Select the lines below containing the word "Also".

[Records from a collection]

○ ○ ○

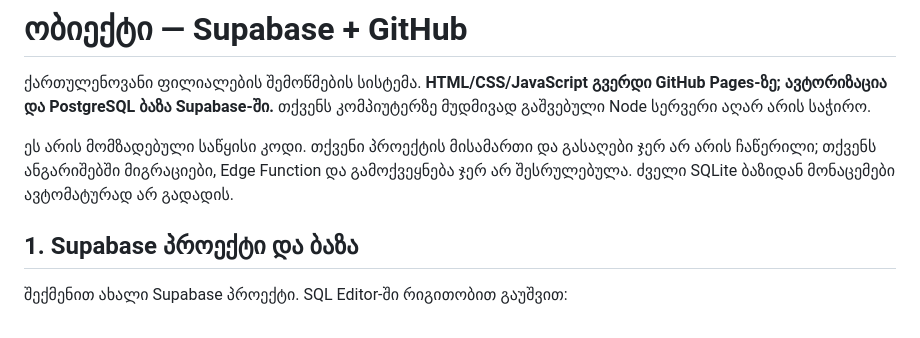
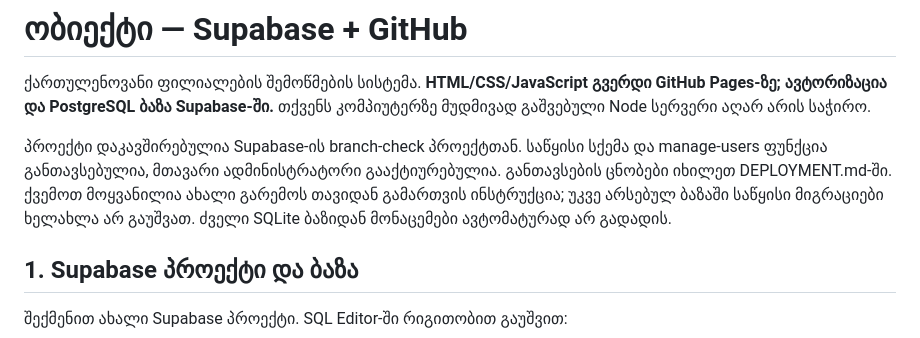
Before and after one commit to TOKA-SINA/branch-check, a Markdown page: README.md, the part around the change. Rendered like a GitHub page.

Commit message:
Document configured Supabase deployment and administrator setup

```diff
--- a/README.md
+++ b/README.md
@@ -2,7 +2,7 @@
 
 ქართულენოვანი ფილიალების შემოწმების სისტემა. **HTML/CSS/JavaScript გვერდი GitHub Pages-ზე; ავტორიზაცია და PostgreSQL ბაზა Supabase-ში.** თქვენს კომპიუტერზე მუდმივად გაშვებული Node სერვერი აღარ არის საჭირო.
 
-ეს არის მომზადებული საწყისი კოდი. თქვენი პროექტის მისამართი და გასაღები ჯერ არ არის ჩაწერილი; თქვენს ანგარიშებში მიგრაციები, Edge Function და გამოქვეყნება ჯერ არ შესრულებულა. ძველი SQLite ბაზიდან მონაცემები ავტომატურად არ გადადის.
+პროექტი დაკავშირებულია Supabase-ის branch-check პროექტთან. საწყისი სქემა და manage-users ფუნქცია განთავსებულია, მთავარი ადმინისტრატორი გააქტიურებულია. განთავსების ცნობები იხილეთ DEPLOYMENT.md-ში. ქვემოთ მოყვანილია ახალი გარემოს თავიდან გამართვის ინსტრუქცია; უკვე არსებულ ბაზაში საწყისი მიგრაციები ხელახლა არ გაუშვათ. ძველი SQLite ბაზიდან მონაცემები ავტომატურად არ გადადის.
 
 ## 1. Supabase პროექტი და ბაზა
 
```
Also changed, not shown: DEPLOYMENT.md (added, +16 -0 lines).
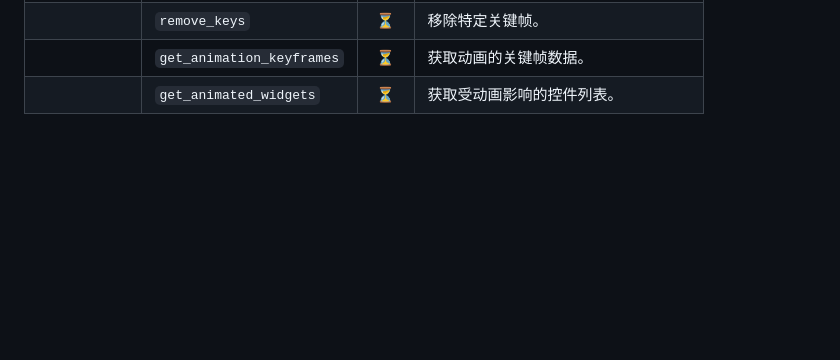
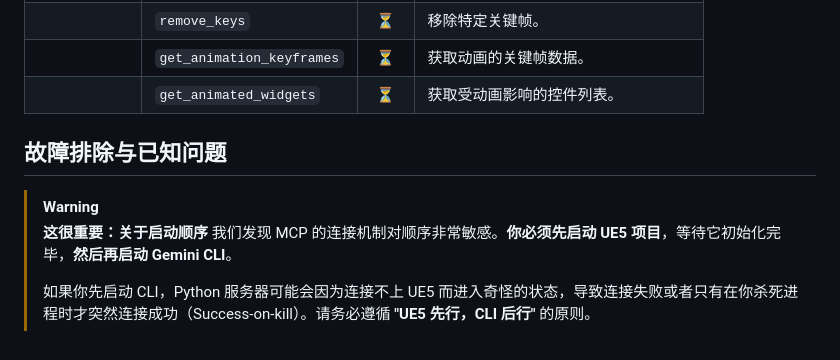
Before and after one commit to winyunq/UnrealMotionGraphicsMCP, a Markdown page: Readme_zh.md, the part around the change printed below. Rendered like a GitHub page; blank space fills up the shorter version.

Commit message:
Docs: Fix diagrams, add startup warning, and add CONTRIBUTING.md

```diff
--- a/Readme_zh.md
+++ b/Readme_zh.md
@@ -171,3 +171,11 @@ flowchart LR
 | | `remove_keys` | ⏳ | 移除特定关键帧。 |
 | | `get_animation_keyframes` | ⏳ | 获取动画的关键帧数据。 |
 | | `get_animated_widgets` | ⏳ | 获取受动画影响的控件列表。 |
+
+## 故障排除与已知问题
+
+> [!WARNING]
+> **这很重要：关于启动顺序**
+> 我们发现 MCP 的连接机制对顺序非常敏感。**你必须先启动 UE5 项目**，等待它初始化完毕，**然后再启动 Gemini CLI**。
+>
+> 如果你先启动 CLI，Python 服务器可能会因为连接不上 UE5 而进入奇怪的状态，导致连接失败或者只有在你杀死进程时才突然连接成功（Success-on-kill）。请务必遵循 **"UE5 先行，CLI 后行"** 的原则。
```
Also changed, not shown: other parts of Readme_zh.md (+4 -4 lines), CONTRIBUTING.md (added, +53 -0 lines), Readme.md (+11 -4 lines).
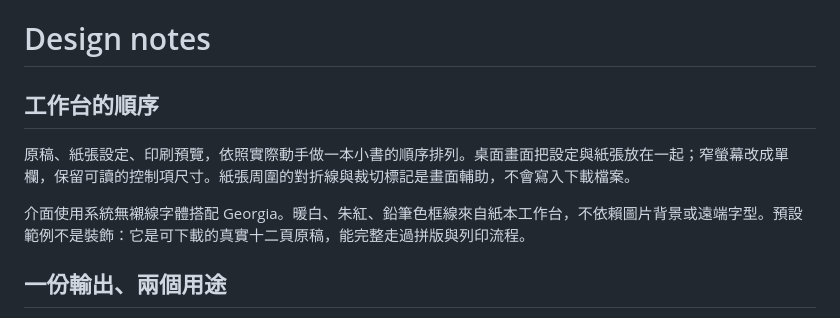
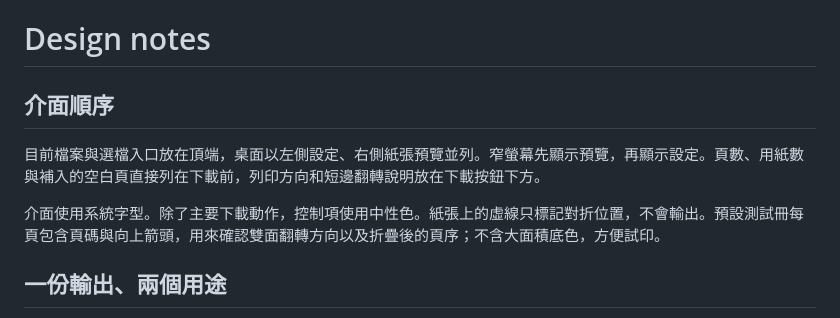
Before and after one commit to Miiduoa/foldpress, a Markdown page: docs/decisions.md, the part around the change. Drawn GitHub-style.

```diff
--- a/docs/decisions.md
+++ b/docs/decisions.md
@@ -1,10 +1,10 @@
 # Design notes
 
-## 工作台的順序
+## 介面順序
 
-原稿、紙張設定、印刷預覽，依照實際動手做一本小書的順序排列。桌面畫面把設定與紙張放在一起；窄螢幕改成單欄，保留可讀的控制項尺寸。紙張周圍的對折線與裁切標記是畫面輔助，不會寫入下載檔案。
+目前檔案與選檔入口放在頂端，桌面以左側設定、右側紙張預覽並列。窄螢幕先顯示預覽，再顯示設定。頁數、用紙數與補入的空白頁直接列在下載前，列印方向和短邊翻轉說明放在下載按鈕下方。
 
-介面使用系統無襯線字體搭配 Georgia。暖白、朱紅、鉛筆色框線來自紙本工作台，不依賴圖片背景或遠端字型。預設範例不是裝飾：它是可下載的真實十二頁原稿，能完整走過拼版與列印流程。
+介面使用系統字型。除了主要下載動作，控制項使用中性色。紙張上的虛線只標記對折位置，不會輸出。預設測試冊每頁包含頁碼與向上箭頭，用來確認雙面翻轉方向以及折疊後的頁序；不含大面積底色，方便試印。
 
 ## 一份輸出、兩個用途
 
```
Also changed, not shown: README.md (+7 -7 lines), docs/mobile.png (added), docs/screenshot.png, 6 other files.
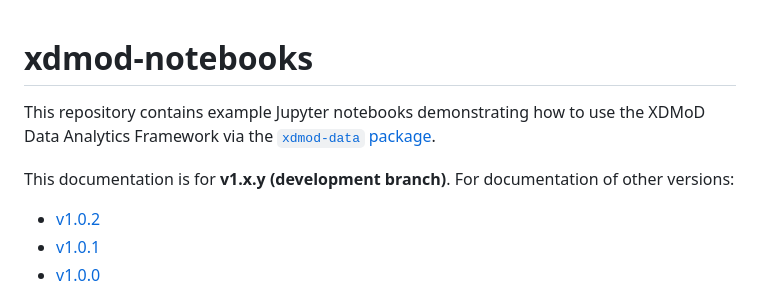
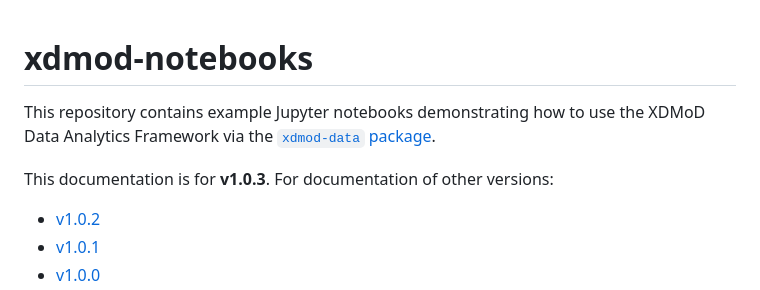
Before and after one commit to ubccr/xdmod-notebooks, a Markdown page: README.md, the part around one of its changes. Rendered like a GitHub page.

```diff
--- a/README.md
+++ b/README.md
@@ -1,7 +1,10 @@
 # xdmod-notebooks
-This repository contains example Jupyter notebooks demonstrating how to use the XDMoD Data Analytics Framework via the [`xdmod-data` package](https://pypi.org/project/xdmod-data/).
 
-This documentation is for **v1.x.y (development branch)**. For documentation of other versions:
+This repository contains example Jupyter notebooks demonstrating how to use the
+XDMoD Data Analytics Framework via the [`xdmod-data`
+package](https://pypi.org/project/xdmod-data/).
+
+This documentation is for **v1.0.3**. For documentation of other versions:
 
 - [v1.0.2](https://github.com/ubccr/xdmod-notebooks/tree/v1.0.2?tab=readme-ov-file#xdmod-notebooks)
 - [v1.0.1](https://github.com/ubccr/xdmod-notebooks/tree/v1.0.1?tab=readme-ov-file#xdmod-notebooks)
```
Also changed, not shown: other parts of README.md (+51 -14 lines), docs/developing.md (+20 -5 lines).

○ ○ ○

- **Answer space**
Also changed, not shown: DEPLOYMENT.md (added, +16 -0 lines).
Also changed, not shown: other parts of Readme_zh.md (+4 -4 lines), CONTRIBUTING.md (added, +53 -0 lines), Readme.md (+11 -4 lines).
Also changed, not shown: README.md (+7 -7 lines), docs/mobile.png (added), docs/screenshot.png, 6 other files.
Also changed, not shown: other parts of README.md (+51 -14 lines), docs/developing.md (+20 -5 lines).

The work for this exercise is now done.